a tribute to

Last week, our long-time professional acquaintance Jonathan Demme passed away. Not only was he one of the greatest filmmakers of his generation, he was a genuinely good person who seemed to be adored by everyone he came into contact with (a quality even rarer than filmmaking genius.)

In The New Yorker magazine, Terrence Rafferty wrote of him, "Of the major American directors, he's the least erratic, the most consistently good company, because he has interests rather than obsessions" - Demme joins a lineage of auteurs like Jean Renoir & Louis Malle defined not by their stylstic grip or devotion to a genre, but by their warm humanism; filmmakers whose deep compassion and boundless curosity on the subject of humanity were their essential characteristics.

All week long we'll be paying tribute to Demme by remembering some of our favorite scenes, characters and moments from his body of work.

{the DEMME TRIBUTE index}

A precious doggie accomplice.

jonathan demme, 1991.

~ by wendy mays ~

Earlier this week, I decided to revisit The Silence of the Lambs. It had been about 20 years since I last watched the film, but I wanted to remember why it had such an effect on me as a kid. In fact, I have a distinct memory of being in the 10th grade, and showcasing this film to a class in order to prove how talented Jodie Foster was.

As a 40 year old woman, I can see why 14 year old me loved the character of Clarice. Despite our age difference, I saw a character that I identified with. Under Jonathan Demme’s direction, Jodie Foster played Clarice as a strong woman who has a slight quiver of insecurity and uncertainty in her voice. Wanting to be taken seriously, but knowing that most of the world prejudged you because of your gender and sexual appeal was something I had already been dealing with for a few years, even at that young age. (This is better explored in Eric Pfriender’s Silence of the Lambs tribute last week.)

This is where things get weird. I have sympathy for Buffalo Bill. When he dies at the end of the film, I cry. So, how does this happen? How do you feel sympathy for someone wearing a skin suit? One word... Precious.

Even someone with the most basic knowledge of serial killers knows that they tend to have a history of animal abuse. I can fully see Hannibal Lecter abusing animals somewhere in his past (side note - rewatching this film, I found Lecter to be the least interesting character of the film.) Buffalo Bill is the complete opposite. He truly loves his little white dog. (Ironically, the breed of dog that played Precious is often confused to be a poodle. Like the character of her owner in the film, Precious has some identity issues of her own.)

The way Demme uses this tiny dog to showcase the various sides of Bill’s personality is intriguing. Precious is virtually a therapy animal to Bill; a security blanket for him. It is really only the scenes where Bill is without Precious that you see the true ‘monster’ come out. Precious is also a bit of a security blanket for the audience. Having this small, cutesy animal on screen tricks the audience into believing nothing bad will happen while it is around.

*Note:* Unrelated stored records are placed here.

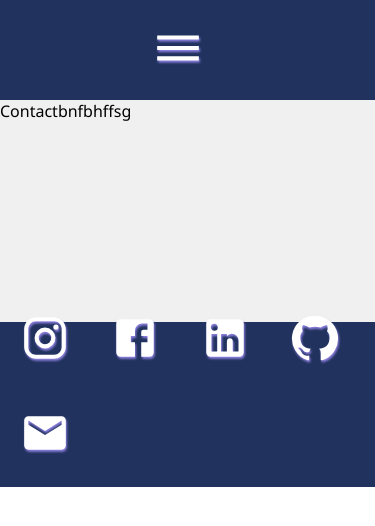
Repository: LolaSL/react-portfolio
Page: /contact
An editor plug-in stored every save of this project. The page is shown before and after a run of saves, followed by the edit.
The browser window is 375 px wide. The pictures show the whole page.
The project was rebuilt for these pictures with package versions that can differ from the ones it lists, and the page was loaded fresh each time. Also part of the build but not shown: src/pages/Home/Style.css, src/pages/Home/Home.jsx, src/components/ProjectItem/ProjectItem.jsx, src/helpers/ProjectList.js, src/pages/Projects/Style.css, src/pages/Projects/Projects.jsx, src/pages/Experience/Style.css, src/pages/Experience/Experience.jsx and 2 more.

Above is the page before, as saved 2023-07-01 19:57:21.

After the next 2 saves:
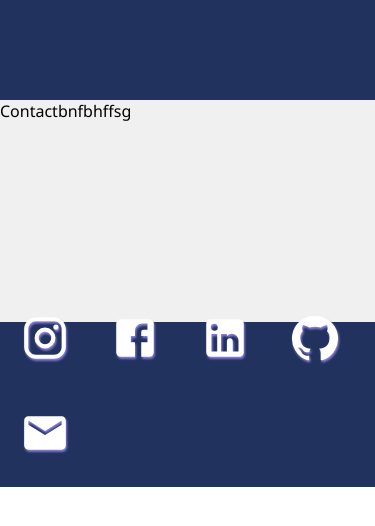
The 2 saves are shown as one change because they came seconds apart.
The last was saved 17 s later.
--- a/src/components/Navbar/Style.css
+++ b/src/components/Navbar/Style.css
@@ -70,7 +70,7 @@
   }
 }
 
-@media only screen and (width: 600px) {
+@media only screen and (max-width: 600px) {
   .toggleButton {
     display: none;
   }

After the 4 saves that followed:
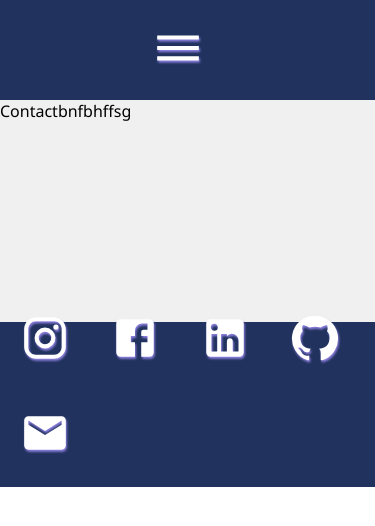
The 4 saves are shown as one change because 3 left the picture as it was.
The last was saved 6 min 1 s later.
--- a/src/components/Navbar/Style.css
+++ b/src/components/Navbar/Style.css
@@ -22,7 +22,7 @@
 }
 
 .toggleButton {
-  max-width: 100%;
+  width: 100%;
   height: 100px;
   display: flex;
   align-items: center;
@@ -46,7 +46,7 @@
 
 #open .links {
   flex-direction: column;
-  justify-content: flex-start;
+  /* justify-content: flex-start; */
   margin-top: 80px;
 }
 
@@ -62,7 +62,7 @@
 }
 
 @media only screen and (max-width: 600px) {
-  .toggleButton {
+  .navbar.toggleButton {
     display: flex;
   }
   #close a {
@@ -71,7 +71,7 @@
 }
 
 @media only screen and (max-width: 600px) {
-  .toggleButton {
+  .navbar.toggleButton {
     display: none;
   }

In fact, one of the hardest things I struggle with in the film is when Catherine abducts Precious away from Bill. Here you have a woman who has been kidnapped, starved, and is clearly marked for death. We should sympathize with her, and root for her. However, when she steals Precious away from Bill my sympathies sway. I panic, along with Bill, about the safety of Precious. I want to scream at her, like Bill does, “DON’T YOU HURT THAT DOG!” This mind trick is a great example on how Demme can humanize even the most deplorable of characters.

All is forgiven, however, in the final shot of Catherine. We see her walking out of the house with Precious in her arms. An emergency responder tries to take the dog away from her and she pushes them away. She’s going to make sure Precious is safe, and the two of them will survive this ordeal together.

As a final note, I found the usage of cats in this film to be really interesting. They had a distinct link to all the females in the film. Two of the girls that were abducted are shown to be lifelong cat owners. Prior to her abduction, Catherine’s cat is almost frantic at her arrival home; meowing from the window, seemingly warning her, pleading for her to get inside quickly. Cats also point the way to two of the main clues that help Clarice understand who Buffalo Bill really is. A small cat figure that catches Clarice’s eye and leads her to discovering a music box full of polaroids, and the pet cat of the first victim shows her the way to the closet full of sewing patterns. Curiosity didn’t kill the cat this time, it actually saved the dog!

~ MAY 9, 2017 ~